-- ABOUT THIS TASK --
Output the entries that follow, word for word.
*** Opening of RECORD EXCERPTS ***
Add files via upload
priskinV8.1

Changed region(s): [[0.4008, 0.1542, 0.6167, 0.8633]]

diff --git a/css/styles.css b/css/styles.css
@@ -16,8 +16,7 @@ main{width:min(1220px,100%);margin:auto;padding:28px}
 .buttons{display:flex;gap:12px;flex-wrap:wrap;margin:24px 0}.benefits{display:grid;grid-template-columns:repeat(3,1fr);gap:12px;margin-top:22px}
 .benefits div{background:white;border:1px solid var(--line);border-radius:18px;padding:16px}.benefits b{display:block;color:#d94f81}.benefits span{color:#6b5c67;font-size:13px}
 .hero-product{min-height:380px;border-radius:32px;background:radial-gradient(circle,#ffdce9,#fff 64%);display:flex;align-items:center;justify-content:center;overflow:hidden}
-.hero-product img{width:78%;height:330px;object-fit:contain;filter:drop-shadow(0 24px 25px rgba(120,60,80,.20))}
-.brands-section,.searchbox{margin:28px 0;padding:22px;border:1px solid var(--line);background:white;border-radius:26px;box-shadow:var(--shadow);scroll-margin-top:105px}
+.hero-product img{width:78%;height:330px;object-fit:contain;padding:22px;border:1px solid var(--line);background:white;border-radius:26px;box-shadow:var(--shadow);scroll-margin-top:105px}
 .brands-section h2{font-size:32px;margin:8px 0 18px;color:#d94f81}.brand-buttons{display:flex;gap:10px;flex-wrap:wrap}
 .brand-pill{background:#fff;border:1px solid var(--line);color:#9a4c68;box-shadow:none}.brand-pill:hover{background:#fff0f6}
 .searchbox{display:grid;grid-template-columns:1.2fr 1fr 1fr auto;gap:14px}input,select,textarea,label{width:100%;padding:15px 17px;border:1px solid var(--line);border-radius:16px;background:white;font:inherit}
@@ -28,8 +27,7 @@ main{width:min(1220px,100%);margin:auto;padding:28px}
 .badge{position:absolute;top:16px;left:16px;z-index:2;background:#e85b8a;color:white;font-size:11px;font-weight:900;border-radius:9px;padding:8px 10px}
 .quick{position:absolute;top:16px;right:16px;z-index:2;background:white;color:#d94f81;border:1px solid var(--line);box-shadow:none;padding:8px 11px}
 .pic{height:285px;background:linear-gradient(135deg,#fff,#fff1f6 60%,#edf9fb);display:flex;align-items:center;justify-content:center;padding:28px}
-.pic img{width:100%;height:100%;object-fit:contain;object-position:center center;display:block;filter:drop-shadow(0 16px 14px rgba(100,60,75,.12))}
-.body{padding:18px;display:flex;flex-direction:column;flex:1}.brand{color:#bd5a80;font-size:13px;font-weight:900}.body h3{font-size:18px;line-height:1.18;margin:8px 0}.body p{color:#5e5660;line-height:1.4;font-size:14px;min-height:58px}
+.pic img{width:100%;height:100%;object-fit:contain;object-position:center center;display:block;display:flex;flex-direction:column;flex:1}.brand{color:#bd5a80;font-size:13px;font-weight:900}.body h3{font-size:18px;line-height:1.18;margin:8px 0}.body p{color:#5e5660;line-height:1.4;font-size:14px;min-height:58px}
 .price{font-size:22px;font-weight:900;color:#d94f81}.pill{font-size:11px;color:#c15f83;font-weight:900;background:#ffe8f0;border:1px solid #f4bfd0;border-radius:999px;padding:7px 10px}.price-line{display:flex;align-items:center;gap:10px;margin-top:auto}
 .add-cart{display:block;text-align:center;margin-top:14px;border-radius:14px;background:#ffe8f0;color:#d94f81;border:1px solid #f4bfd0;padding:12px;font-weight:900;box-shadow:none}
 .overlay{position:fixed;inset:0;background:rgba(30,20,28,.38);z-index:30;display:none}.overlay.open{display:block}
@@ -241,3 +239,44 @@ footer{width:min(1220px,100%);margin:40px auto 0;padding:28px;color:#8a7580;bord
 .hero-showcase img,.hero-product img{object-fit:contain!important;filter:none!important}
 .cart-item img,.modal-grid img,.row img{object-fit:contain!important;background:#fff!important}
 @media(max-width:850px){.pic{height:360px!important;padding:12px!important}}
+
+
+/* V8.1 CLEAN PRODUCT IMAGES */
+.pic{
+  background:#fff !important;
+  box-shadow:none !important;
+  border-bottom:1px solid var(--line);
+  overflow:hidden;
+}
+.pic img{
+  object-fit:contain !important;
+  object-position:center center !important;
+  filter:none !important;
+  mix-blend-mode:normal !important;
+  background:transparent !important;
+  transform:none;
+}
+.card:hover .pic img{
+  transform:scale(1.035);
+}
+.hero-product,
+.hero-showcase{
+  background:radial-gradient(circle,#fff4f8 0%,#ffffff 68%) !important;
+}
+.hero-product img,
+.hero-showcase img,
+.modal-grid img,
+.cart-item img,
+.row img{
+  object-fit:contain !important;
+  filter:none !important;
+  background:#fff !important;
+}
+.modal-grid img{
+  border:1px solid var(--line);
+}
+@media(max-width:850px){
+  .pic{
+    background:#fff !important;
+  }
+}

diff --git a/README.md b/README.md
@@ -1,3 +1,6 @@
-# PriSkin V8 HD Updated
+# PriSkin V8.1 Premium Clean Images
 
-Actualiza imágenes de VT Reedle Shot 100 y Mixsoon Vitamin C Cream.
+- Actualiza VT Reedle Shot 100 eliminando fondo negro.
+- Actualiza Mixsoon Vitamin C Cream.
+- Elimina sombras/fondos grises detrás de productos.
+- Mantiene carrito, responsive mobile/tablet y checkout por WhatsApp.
*** Close of RECORD EXCERPTS ***
-- SOLUTION TO THE EXERCISE --
Add files via upload
priskinV8.1

Changed region(s): [[0.4008, 0.1542, 0.6167, 0.8633]]

diff --git a/css/styles.css b/css/styles.css
@@ -16,8 +16,7 @@ main{width:min(1220px,100%);margin:auto;padding:28px}
 .buttons{display:flex;gap:12px;flex-wrap:wrap;margin:24px 0}.benefits{display:grid;grid-template-columns:repeat(3,1fr);gap:12px;margin-top:22px}
 .benefits div{background:white;border:1px solid var(--line);border-radius:18px;padding:16px}.benefits b{display:block;color:#d94f81}.benefits span{color:#6b5c67;font-size:13px}
 .hero-product{min-height:380px;border-radius:32px;background:radial-gradient(circle,#ffdce9,#fff 64%);display:flex;align-items:center;justify-content:center;overflow:hidden}
-.hero-product img{width:78%;height:330px;object-fit:contain;filter:drop-shadow(0 24px 25px rgba(120,60,80,.20))}
-.brands-section,.searchbox{margin:28px 0;padding:22px;border:1px solid var(--line);background:white;border-radius:26px;box-shadow:var(--shadow);scroll-margin-top:105px}
+.hero-product img{width:78%;height:330px;object-fit:contain;padding:22px;border:1px solid var(--line);background:white;border-radius:26px;box-shadow:var(--shadow);scroll-margin-top:105px}
 .brands-section h2{font-size:32px;margin:8px 0 18px;color:#d94f81}.brand-buttons{display:flex;gap:10px;flex-wrap:wrap}
 .brand-pill{background:#fff;border:1px solid var(--line);color:#9a4c68;box-shadow:none}.brand-pill:hover{background:#fff0f6}
 .searchbox{display:grid;grid-template-columns:1.2fr 1fr 1fr auto;gap:14px}input,select,textarea,label{width:100%;padding:15px 17px;border:1px solid var(--line);border-radius:16px;background:white;font:inherit}
@@ -28,8 +27,7 @@ main{width:min(1220px,100%);margin:auto;padding:28px}
 .badge{position:absolute;top:16px;left:16px;z-index:2;background:#e85b8a;color:white;font-size:11px;font-weight:900;border-radius:9px;padding:8px 10px}
 .quick{position:absolute;top:16px;right:16px;z-index:2;background:white;color:#d94f81;border:1px solid var(--line);box-shadow:none;padding:8px 11px}
 .pic{height:285px;background:linear-gradient(135deg,#fff,#fff1f6 60%,#edf9fb);display:flex;align-items:center;justify-content:center;padding:28px}
-.pic img{width:100%;height:100%;object-fit:contain;object-position:center center;display:block;filter:drop-shadow(0 16px 14px rgba(100,60,75,.12))}
-.body{padding:18px;display:flex;flex-direction:column;flex:1}.brand{color:#bd5a80;font-size:13px;font-weight:900}.body h3{font-size:18px;line-height:1.18;margin:8px 0}.body p{color:#5e5660;line-height:1.4;font-size:14px;min-height:58px}
+.pic img{width:100%;height:100%;object-fit:contain;object-position:center center;display:block;display:flex;flex-direction:column;flex:1}.brand{color:#bd5a80;font-size:13px;font-weight:900}.body h3{font-size:18px;line-height:1.18;margin:8px 0}.body p{color:#5e5660;line-height:1.4;font-size:14px;min-height:58px}
 .price{font-size:22px;font-weight:900;color:#d94f81}.pill{font-size:11px;color:#c15f83;font-weight:900;background:#ffe8f0;border:1px solid #f4bfd0;border-radius:999px;padding:7px 10px}.price-line{display:flex;align-items:center;gap:10px;margin-top:auto}
 .add-cart{display:block;text-align:center;margin-top:14px;border-radius:14px;background:#ffe8f0;color:#d94f81;border:1px solid #f4bfd0;padding:12px;font-weight:900;box-shadow:none}
 .overlay{position:fixed;inset:0;background:rgba(30,20,28,.38);z-index:30;display:none}.overlay.open{display:block}
@@ -241,3 +239,44 @@ footer{width:min(1220px,100%);margin:40px auto 0;padding:28px;color:#8a7580;bord
 .hero-showcase img,.hero-product img{object-fit:contain!important;filter:none!important}
 .cart-item img,.modal-grid img,.row img{object-fit:contain!important;background:#fff!important}
 @media(max-width:850px){.pic{height:360px!important;padding:12px!important}}
+
+
+/* V8.1 CLEAN PRODUCT IMAGES */
+.pic{
+  background:#fff !important;
+  box-shadow:none !important;
+  border-bottom:1px solid var(--line);
+  overflow:hidden;
+}
+.pic img{
+  object-fit:contain !important;
+  object-position:center center !important;
+  filter:none !important;
+  mix-blend-mode:normal !important;
+  background:transparent !important;
+  transform:none;
+}
+.card:hover .pic img{
+  transform:scale(1.035);
+}
+.hero-product,
+.hero-showcase{
+  background:radial-gradient(circle,#fff4f8 0%,#ffffff 68%) !important;
+}
+.hero-product img,
+.hero-showcase img,
+.modal-grid img,
+.cart-item img,
+.row img{
+  object-fit:contain !important;
+  filter:none !important;
+  background:#fff !important;
+}
+.modal-grid img{
+  border:1px solid var(--line);
+}
+@media(max-width:850px){
+  .pic{
+    background:#fff !important;
+  }
+}

diff --git a/README.md b/README.md
@@ -1,3 +1,6 @@
-# PriSkin V8 HD Updated
+# PriSkin V8.1 Premium Clean Images
 
-Actualiza imágenes de VT Reedle Shot 100 y Mixsoon Vitamin C Cream.
+- Actualiza VT Reedle Shot 100 eliminando fondo negro.
+- Actualiza Mixsoon Vitamin C Cream.
+- Elimina sombras/fondos grises detrás de productos.
+- Mantiene carrito, responsive mobile/tablet y checkout por WhatsApp.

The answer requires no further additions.